Definition of deduce in English:


Pronunciation /dəˈd(y)o͞os/ /dəˈd(j)us/

transitive verb

[with object]
  • 1Arrive at (a fact or a conclusion) by reasoning; draw as a logical conclusion.

    ‘little can be safely deduced from these figures’
    with clause ‘they deduced that the fish died because of water pollution’
    • ‘The Academics took the part of the questioner, who puts questions to his interlocutors and deduces conclusions that are unwelcome to them from their answers.’
    • ‘Hempel and Oppenheim made the important logical point that statements about a phenomenon cannot be deduced from general laws alone.’
    • ‘And with a great leap of logical brilliance, he deduced that he was looking at a ceiling.’
    • ‘Some dates and places from this period can again be deduced from descriptions of astronomical events recorded by al-Biruni.’
    • ‘From this it was deduced that Diophantus wrote around 250 AD and the dates we have given for him are based on this argument.’
    • ‘Less obvious truths are deduced from these self-evident beginnings by individually obvious steps.’
    • ‘Joseph Raphson's life can only be deduced from a number of pointers.’
    • ‘We have very little information about Bhaskara I's life except what can be deduced from his writings.’
    • ‘It can also be deduced from a copy of the second treatise of Serenus which has survived.’
    • ‘Examples include Charles Darwin deducing the fact of evolution and then formulating a powerful theory to explain it, thus laying the very foundation of our modern understanding of life.’
    • ‘He deduces this curious conclusion from their view that a site would have no economic value were it not for the community around it, assuming that this implies that the community is the sole producer.’
    • ‘It's not possible to deduce moral conclusions from first principles.’
    • ‘The conclusions he deduced from it depended entirely on his empirical assumptions.’
    • ‘As conscious beings we can deduce that the logical conclusion of this decline is our extinction.’
    • ‘The comet made no reappearance and again Lexell correctly deduced that Jupiter had changed the orbit so much that it was thrown far away from the Sun.’
    • ‘Scientists have deduced that the known physical universe has existed for approx 12 billion years since the Big Bang.’
    • ‘Much can be deduced from his art, but the facts surrounding his life remain obscure to an English-speaking audience.’
    • ‘Newton had deduced from his theory of gravitation that the Earth would be flattened at the poles.’
    • ‘Nothing further is to be deduced from this reference.’
    • ‘Although the reason is unclear I think that, as my neighbour called for my post, it was deduced that I no longer required my box.’
    conclude, come to the conclusion, reason, work out, gather, infer, draw the inference
    View synonyms
    1. 1.1archaic Trace the course or derivation of.
      ‘he cannot deduce his descent wholly by heirs male’
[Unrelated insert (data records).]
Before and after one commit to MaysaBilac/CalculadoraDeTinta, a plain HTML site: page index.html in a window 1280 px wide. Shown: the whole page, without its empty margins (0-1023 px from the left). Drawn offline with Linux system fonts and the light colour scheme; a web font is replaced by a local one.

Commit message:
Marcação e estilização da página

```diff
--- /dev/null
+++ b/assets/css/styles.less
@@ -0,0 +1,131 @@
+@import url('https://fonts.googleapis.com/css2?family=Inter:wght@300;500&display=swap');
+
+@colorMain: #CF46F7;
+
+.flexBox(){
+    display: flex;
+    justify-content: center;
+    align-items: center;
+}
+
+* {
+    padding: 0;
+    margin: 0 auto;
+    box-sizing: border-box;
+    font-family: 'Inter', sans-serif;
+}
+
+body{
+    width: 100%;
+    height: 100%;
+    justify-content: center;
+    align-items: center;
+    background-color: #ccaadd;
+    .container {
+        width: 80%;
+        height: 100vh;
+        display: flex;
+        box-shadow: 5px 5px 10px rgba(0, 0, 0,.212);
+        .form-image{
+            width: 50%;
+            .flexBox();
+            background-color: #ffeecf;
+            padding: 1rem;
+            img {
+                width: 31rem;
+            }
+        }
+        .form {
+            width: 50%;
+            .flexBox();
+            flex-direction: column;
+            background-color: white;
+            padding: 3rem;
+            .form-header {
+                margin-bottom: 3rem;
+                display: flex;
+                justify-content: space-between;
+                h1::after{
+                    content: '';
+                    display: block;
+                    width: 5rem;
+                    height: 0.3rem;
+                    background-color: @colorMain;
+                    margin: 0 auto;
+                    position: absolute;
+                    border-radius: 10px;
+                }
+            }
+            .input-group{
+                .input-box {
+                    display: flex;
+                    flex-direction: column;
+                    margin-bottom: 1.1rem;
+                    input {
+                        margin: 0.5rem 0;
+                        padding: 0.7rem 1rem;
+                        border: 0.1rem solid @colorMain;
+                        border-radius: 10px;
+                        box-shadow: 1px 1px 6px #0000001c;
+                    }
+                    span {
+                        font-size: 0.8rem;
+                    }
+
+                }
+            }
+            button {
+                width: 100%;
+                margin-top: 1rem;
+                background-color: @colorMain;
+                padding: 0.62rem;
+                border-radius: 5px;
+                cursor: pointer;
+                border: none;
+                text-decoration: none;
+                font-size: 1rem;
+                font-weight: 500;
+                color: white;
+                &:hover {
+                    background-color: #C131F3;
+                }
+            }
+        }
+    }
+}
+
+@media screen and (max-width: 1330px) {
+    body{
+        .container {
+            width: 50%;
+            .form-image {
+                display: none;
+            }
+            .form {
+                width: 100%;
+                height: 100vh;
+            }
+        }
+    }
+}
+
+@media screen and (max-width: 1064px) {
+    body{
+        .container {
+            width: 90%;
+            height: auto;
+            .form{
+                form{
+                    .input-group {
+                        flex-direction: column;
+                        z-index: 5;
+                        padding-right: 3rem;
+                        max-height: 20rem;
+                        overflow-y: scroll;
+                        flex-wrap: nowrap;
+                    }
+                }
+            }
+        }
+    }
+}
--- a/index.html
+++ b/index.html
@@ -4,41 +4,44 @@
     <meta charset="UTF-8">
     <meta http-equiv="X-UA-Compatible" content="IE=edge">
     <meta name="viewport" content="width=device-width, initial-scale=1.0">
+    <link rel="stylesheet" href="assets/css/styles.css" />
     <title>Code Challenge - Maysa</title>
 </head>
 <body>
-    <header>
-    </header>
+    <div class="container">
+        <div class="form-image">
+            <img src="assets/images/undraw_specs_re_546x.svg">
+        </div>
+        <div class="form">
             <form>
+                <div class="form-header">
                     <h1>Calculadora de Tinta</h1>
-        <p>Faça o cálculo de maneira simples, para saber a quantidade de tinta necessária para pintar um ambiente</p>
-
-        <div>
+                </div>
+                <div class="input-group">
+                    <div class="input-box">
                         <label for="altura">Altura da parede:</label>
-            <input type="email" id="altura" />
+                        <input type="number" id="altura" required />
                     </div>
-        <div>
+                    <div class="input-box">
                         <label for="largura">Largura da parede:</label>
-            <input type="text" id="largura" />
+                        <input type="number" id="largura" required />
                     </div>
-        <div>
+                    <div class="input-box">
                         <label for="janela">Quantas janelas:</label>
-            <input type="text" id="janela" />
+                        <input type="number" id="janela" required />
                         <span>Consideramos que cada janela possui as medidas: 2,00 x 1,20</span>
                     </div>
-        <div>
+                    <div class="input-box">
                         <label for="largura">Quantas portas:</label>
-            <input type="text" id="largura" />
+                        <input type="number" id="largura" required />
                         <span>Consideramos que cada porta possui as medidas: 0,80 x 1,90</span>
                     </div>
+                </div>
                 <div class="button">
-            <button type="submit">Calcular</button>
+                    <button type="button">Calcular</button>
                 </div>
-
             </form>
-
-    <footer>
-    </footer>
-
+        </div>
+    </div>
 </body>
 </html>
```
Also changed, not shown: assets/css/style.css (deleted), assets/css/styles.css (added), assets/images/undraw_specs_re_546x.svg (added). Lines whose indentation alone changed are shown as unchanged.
Late Middle English (in the sense ‘lead or convey’): from Latin deducere, from de- ‘down’ + ducere ‘lead’.



/dəˈd(y)o͞os/ /dəˈd(j)us/